START GIVEN RECORDS

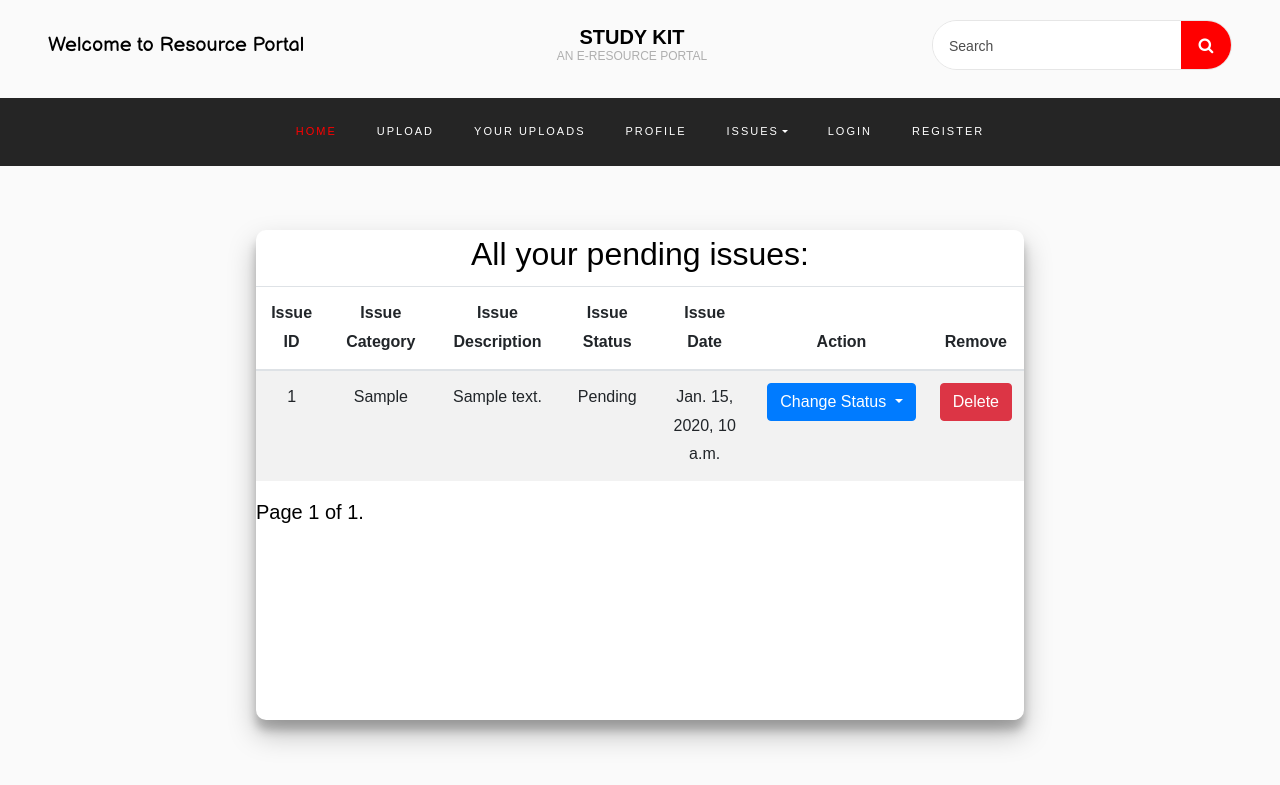
After one commit to shiv-pt/ResourcePortal, a Django app: page /adminissue in a window 1280 px wide. The commit adds this page. Shown: the top 785 px of the page. Run offline with Django 3.2, Linux system fonts and the light colour scheme; tables that the repository leaves empty hold one stand-in row (values such as "Sample post"); parts of the project's set-up code (start-up, migrations or seed data) failed here and were passed over; some libraries are stand-ins or nearby versions; some web fonts are replaced.

Commit message:
Admin and profile

```diff
--- /dev/null
+++ b/resource/admin_view/templates/address.html
@@ -0,0 +1,66 @@
+{% extends 'main.html' %}
+
+{% block content %}
+
+<div class="centrecss">
+<div class="container">
+    <h2>All your pending issues:</h2>
+    <table class="table table-striped">
+        <thead>
+            <tr>
+                <th>Issue ID</th>
+                <th>Issue Category</th>
+                <th>Issue Description</th>
+                <th>Issue Status</th>
+                <th>Issue Date</th>
+                <th>Action</th>
+                <th>Remove</th>
+            </tr>
+        </thead>
+        <tbody>
+            {% for issue in issues %}
+            <tr>
+                <td>{{ issue.issue_id }}</td>
+                <td>{{ issue.category }}</td>
+                <td>{{ issue.desc }}</td>
+                <td>{{ issue.issue_status }}</td>
+                <td>{{ issue.time_s }}</td>
+                <td>
+                    <div class="dropdown">
+                        <button class="btn btn-primary dropdown-toggle" type="button" data-toggle="dropdown">Change Status<span>
+                        <span class="caret"></span></button>
+                        <ul class="dropdown-menu">
+                          <li><a href="{% url 'issue_status' issue.issue_id 'Working' %}"><pre>  Working</pre></a></li>
+                          <li><a href="{% url 'issue_status' issue.issue_id 'Rectified' %}"><pre>  Rectified</pre></a></li>
+                          <li><a href="{% url 'issue_status' issue.issue_id 'Insolvable' %}"><pre>  Insolvable</pre></a></li>
+                        </ul>
+                      </div>
+                </td>
+                <td>
+                    <a href="{% url 'admin_delete' issue.issue_id %}" class="btn btn-danger">Delete</a>
+                </td>
+            </tr>
+            {% endfor %}
+        </tbody>
+    </table>
+    <div class="pagination">
+        <span class="step-links">
+            {% if issues.has_previous %}
+            <a class="btn btn-danger" href="?page=1">&laquo; first</a>
+            <a class="btn btn-primary" href="?page={{ issues.previous_page_number }}">previous</a>
+            {% endif %}
+
+            <h5 class="current">
+                Page {{ issues.number }} of {{ issues.paginator.num_pages }}.
+            </h5>
+
+            {% if issues.has_next %}
+            <a class="btn btn-primary" href="?page={{ issues.next_page_number }}">next</a>
+            <a class="btn btn-danger" href="?page={{ issues.paginator.num_pages }}">last &raquo;</a>
+            {% endif %}
+        </span>
+    </div>
+</div>
+</div>
+
+{% endblock content %}
--- a/resource/admin_view/views.py
+++ b/resource/admin_view/views.py
@@ -1,3 +1,29 @@
-from django.shortcuts import render
+from django.shortcuts import redirect, render
+from django.core.paginator import Paginator
 
-# Create your views here.
+from user_view.models import Member, issues
+from material.models import Material
+
+def adminissue(request):
+    issue = issues.objects.all()
+    paginator = Paginator(issue, 10)
+    page = request.GET.get('page')
+    issue = paginator.get_page(page)
+    return render(request, 'address.html', {'issues': issue})
+
+def adminflag(request):
+    material = Material.objects.raw('SELECT * FROM member A, material B, member_report C WHERE A.usn = C.member_id AND C.material_id = B.id')
+    paginator = Paginator(material, 10)
+    page = request.GET.get('page')
+    material = paginator.get_page(page)
+    return render(request, 'flags.html', {'issues': material})
+
+def address_issues(request,id,act):
+    obj = issues.objects.filter(issue_id = id).update(issue_status=act)
+    return redirect('/adminissue')
+
+def issue_delete(request,id):
+    print(id)
+    issue=issues.objects.get(issue_id=id)
+    issue.delete()
+    return redirect("/issuestatus")
--- a/resource/resource/urls.py
+++ b/resource/resource/urls.py
@@ -16,6 +16,7 @@ Including another URLconf
 from django.contrib import admin
 from django.urls import path
 from . import views
+from admin_view import views as admin_view
 from user_view import views as user_view
 from material import views as material_view
 
@@ -46,6 +47,11 @@ urlpatterns = [
     path('youruploads/',user_view.youruploads,name='youruploads'),
     path('searching/',user_view.searching,name='searching'),
     path('explore/<int:id>/',views.explore,name='explore'),
+    path('adminissue',admin_view.adminissue,name='adminissue'),
+    path('adminflag',admin_view.adminflag,name='adminflag'),
+    path('issue_status/<int:id>/<str:act>/', admin_view.address_issues, name="issue_status"),
+    path('issue_delete/<int:id>/', user_view.issue_delete, name="issue_delete"),
+    path('admin_delete/<int:id>/', admin_view.issue_delete, name="admin_delete"),
 
 ]
 
--- a/resource/templates/navbar.html
+++ b/resource/templates/navbar.html
@@ -32,7 +32,20 @@
     </div>
     <nav class="navbar navbar-expand-lg navbar-dark ftco_navbar bg-dark ftco-navbar-light" id="ftco-navbar">
         <div class="container-fluid">
-
+            {% if request.user.is_superuser %}
+            <button class="navbar-toggler" type="button" data-toggle="collapse" data-target="#ftco-nav"
+                aria-controls="ftco-nav" aria-expanded="false" aria-label="Toggle navigation">
+                <span class="fa fa-bars"></span> Menu
+            </button>
+            <div class="collapse navbar-collapse" id="ftco-nav">
+                <ul class="navbar-nav m-auto">
+                    <li class="nav-item active"><a href="/" class="nav-link">Home</a></li>
+                    <li class="nav-item"><a href="{% url 'adminissue' %}" class="nav-link">Issues</a></li>
+                    <li class="nav-item"><a href="{% url 'adminflag' %}" class="nav-link">Flags</a></li>
+                    <li class="nav-item"><a href="{% url 'logout' %}" class="nav-link"><span class="glyphicon glyphicon-user login-span"></span>Logout</a></li>
+                </ul>
+            </div>
+            {% else %}
             <button class="navbar-toggler" type="button" data-toggle="collapse" data-target="#ftco-nav"
                 aria-controls="ftco-nav" aria-expanded="false" aria-label="Toggle navigation">
                 <span class="fa fa-bars"></span> Menu
@@ -62,6 +75,7 @@
                     {% endif %}
                 </ul>
             </div>
+            {% endif %}
         </div>
     </nav>
     <!-- END nav -->
--- a/resource/user_view/templates/issuestatus.html
+++ b/resource/user_view/templates/issuestatus.html
@@ -14,6 +14,7 @@
                     <th>Issue Description</th>
                     <th>Issue Status</th>
                     <th>Issue Date</th>
+                    <th>Remove</th>
                 </tr>
             </thead>
             <tbody>
@@ -31,8 +32,10 @@
                     {% else %}
                     <td><span class="btn btn-danger">{{ issue.issue_status }}</span></td>
                     {% endif %}
-
                     <td>{{ issue.time_s }}</td>
+                    <td>
+                        <a href="{% url 'issue_delete' issue.issue_id %}" class="btn btn-danger">Delete</a>
+                    </td>
                 </tr>
                 {% endfor %}
             </tbody>
--- a/resource/user_view/templates/profile.html
+++ b/resource/user_view/templates/profile.html
@@ -4,6 +4,8 @@
 
 <div class="centrecss">
     <div class="container">
+    </br>
+        <img src="/static/images/user.png" class="card-img-top" alt="{{m.title}}" style="border-radius: 50%; width: 180px;">
         <h1>{{member.first_name}} {{member.last_name}}</h1>
         <p>
             {{member.usn}}
--- a/resource/user_view/views.py
+++ b/resource/user_view/views.py
@@ -8,6 +8,12 @@ from user_view.models import Member
 from django.core.paginator import Paginator
 
 # Create your views here.
+
+def issue_delete(request,id):
+    print(id)
+    issue=issues.objects.get(issue_id=id)
+    issue.delete()
+    return redirect("/issuestatus")
 
 def profile(request):
     if request.user.is_authenticated==False:
```
Also changed, not shown: resource/admin_view/templates/flags.html (added, +54 -0 lines), resource/static/images/user.png (added).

END GIVEN RECORDS

Give the count of lines in the listing above that include "container", with no other words.

3